“I don’t know, but I was standing next to him during the debate,” Trump said, “and it was sort of a weird thing going on, and I watched it, and said, ‘Well, wait a minute, he said that a minute ago. And then he said it again and again.
“I don’t know what happened to him,” Trump said.
“He’s been very nice to me,” he said of Rubio. “I just don’t know what happened.”
Savage suggested that if Hillary Clinton drops out of the Democratic race – which is a strong possibility as she faces an FBI investigation into her handling of classified information – the Democrats would not allow self-identified democratic socialist Bernie Sanders to be nominated.
But Trump said it “will be hard to bring somebody up who, frankly, hasn’t done well in primary contests,” he said, referring to Vice President Joe Biden.
“Biden has done very, very poorly over the years in primaries.
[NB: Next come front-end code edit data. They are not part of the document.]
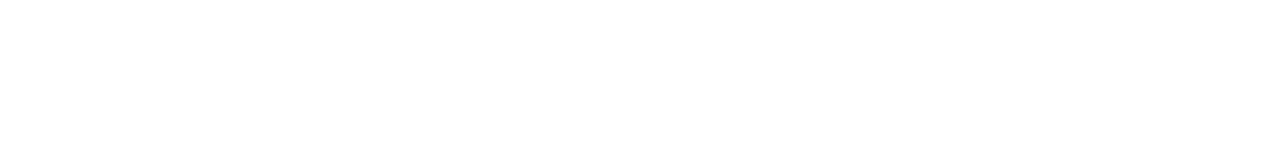
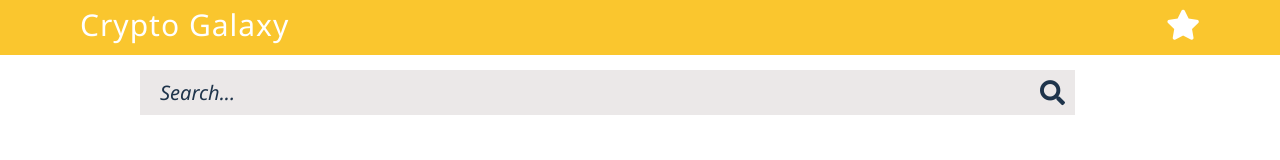
Before and after one commit to Henry-Nichols/ajax-project, a website: page index.html in a window 1280 px wide. Drawn offline with Linux system fonts and the light colour scheme.

Commit message:
Completed Layout

```diff
--- a/css/layout.css
+++ b/css/layout.css
@@ -0,0 +1,34 @@
+.container {
+  margin: 0 auto;
+  padding: 0 5rem;
+}
+
+.row {
+  display: flex;
+  flex-direction: column;
+}
+
+.row-search {
+  width: 75%;
+}
+
+.nav {
+  display: flex;
+  width: 100%;
+  justify-content: space-between;
+  align-items: center;
+}
+
+.search-container {
+  display: flex;
+  justify-content: center;
+}
+
+.btn-search {
+  display: flex;
+  justify-content: center;
+}
+
+.hidden {
+  display: none;
+}
--- a/css/reset.css
+++ b/css/reset.css
@@ -1,4 +1,5 @@
 * {
+
   box-sizing: border-box;
 }
 
--- a/css/styles.css
+++ b/css/styles.css
@@ -0,0 +1,72 @@
+* {
+  font-family: 'Noto Sans', sans-serif;
+}
+
+.background {
+  background: url(../images/Crypto\ Space\ \(3\).png) no-repeat center center fixed;
+  -webkit-background-size: cover;
+  -moz-background-size: cover;
+  -o-background-size: cover;
+  background-size: cover;
+}
+
+h2 {
+  line-height: 0;
+  letter-spacing: 1px;
+  font-weight: 500;
+  cursor: pointer;
+}
+
+header {
+  background-color: rgb(250, 198, 46);
+  color: white;
+  font-size: 20px;
+  height: 55px;
+}
+
+.fa-star {
+  color: white;
+  font-size: 30px;
+  cursor: pointer;
+}
+
+.fa-search {
+  color: rgb(30, 52, 75);
+  font-size: 25px;
+  position: relative;
+  top: 25px;
+  right: 35px;
+  cursor: pointer;
+}
+
+.search-bar {
+  width: 100%;
+}
+
+input {
+  margin-top: 15px;
+  padding-top: 5px;
+  background-color: rgb(235, 232, 232);
+  border: none;
+  outline: none;
+  width: 100%;
+  height: 45px;
+  font-size: 20px;
+  padding-bottom: 5px;
+  padding-left: 20px;
+}
+
+::placeholder {
+  color: rgb(30, 52, 75);
+  font-size: 20px;
+  font-style: italic;
+}
+
+#start-btn {
+  color: white;
+  background-color: rgb(30, 52, 75);
+  position:fixed;
+  bottom: 275px;
+  left: 48%;
+  width: 60px;
+}
--- a/index.html
+++ b/index.html
@@ -8,11 +8,51 @@
   <link rel="stylesheet" href="css/reset.css">
   <link rel="stylesheet" href="css/layout.css">
   <link rel="stylesheet" href="css/styles.css">
+  <link rel="stylesheet" href="https://cdnjs.cloudflare.com/ajax/libs/font-awesome/5.15.3/css/all.min.css">
+  <link rel="preconnect" href="https://fonts.gstatic.com">
+  <link href="https://fonts.googleapis.com/css2?family=Noto+Sans:ital,wght@0,400;0,700;1,400;1,700&display=swap"
+    rel="stylesheet">
 </head>
 <body>
-  <header>
+
+  <div class="splash-screen hidden">
+    <button id="start-btn">START NOW</button>
+  </div>
+
+
+  <header class="container">
+    <div class="row">
+      <div class="column-full nav">
+        <h2 id="title">Crypto Galaxy</h2>
+        <i id="wishlist" class="fas fa-star"></i>
+      </div>
+    </div>
   </header>
+
   <main>
+
+    <div class="search-container">
+
+      <div class="row-search">
+        <div class="column-full search-bar">
+          <div class="btn-search">
+            <input type="text" class="search" placeholder="Search..." name="search">
+            <i class="fas fa-search"></i>
+          </div>
+        </div>
+      </div>
+
+      <div class="row">
+        <div class="column-full">
+          <ul>
+
+          </ul>
+        </div>
+      </div>
+
+    </div>
+
+
   </main>
   <script src="js/data.js"></script>
   <script src="js/main.js"></script>
--- a/js/data.js
+++ b/js/data.js
@@ -1 +1,4 @@
 /* exported data */
+var coinData = {
+
+};
--- a/js/main.js
+++ b/js/main.js
@@ -0,0 +1,40 @@
+var title = document.getElementById('title');
+var wishlist = document.getElementById('wishlist');
+var startButton = document.getElementById('start-btn');
+var main = document.querySelector('main');
+var header = document.querySelector('header');
+var background = document.querySelector('body');
+var splashScreen = document.querySelector('.splash-screen');
+
+function getCryptoCoin(name) {
+  var xhr = new XMLHttpRequest();
+  // xhr.open('GET', 'https://api.coingecko.com/api/v3/coins/list');
+  xhr.responseType = 'json';
+  xhr.addEventListener('load', function () {
+    console.log(xhr.response);
+  });
+  xhr.send();
+}
+
+title.addEventListener('click', function () {
+  main.classList.add('hidden');
+  header.classList.add('hidden');
+  background.classList.add('background');
+  splashScreen.classList.remove('hidden');
+});
+
+startButton.addEventListener('click', function () {
+  main.classList.remove('hidden');
+  header.classList.remove('hidden');
+  background.classList.remove('background');
+  splashScreen.classList.add('hidden');
+});
+
+wishlist.addEventListener('click', function () {
+  main.classList.add('hidden');
+});
+
+var cryptoLi = document.createElement('li');
+
+var priceDiv = document.createElement('div');
+cryptoLi.appendChild(priceDiv);
```
Also changed, not shown: images/Crypto Space (3).png (added).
He’s run a number of times,” Trump noted.
“I think it’s going to be hard to take it away from Sanders if for some reason she doesn’t run.”
Trump marveled at the possibility of “running against a socialist-perhaps-communist.”
“This is what we’ve come to. It’s incredible,” he said, pointing out a new national poll shows Sanders, who has a substantial lead in New Hampshire, even with Clinton.
‘Don’t go soft’
Savage concluded by reminding Trump that every time he makes strong policy statements that many regard as too provocative, his poll numbers go up.
“Donald, please don’t go soft because the advisers are telling you to go soft. They’re 100 percent wrong,” Savage said.
“Going soft is wrong. The people need an alpha-male leader, and I think you’re the only one to win here,” he said.
“I’m glad you told me that,” Trump said. ‘That was very nice, and I’m glad you told me that.”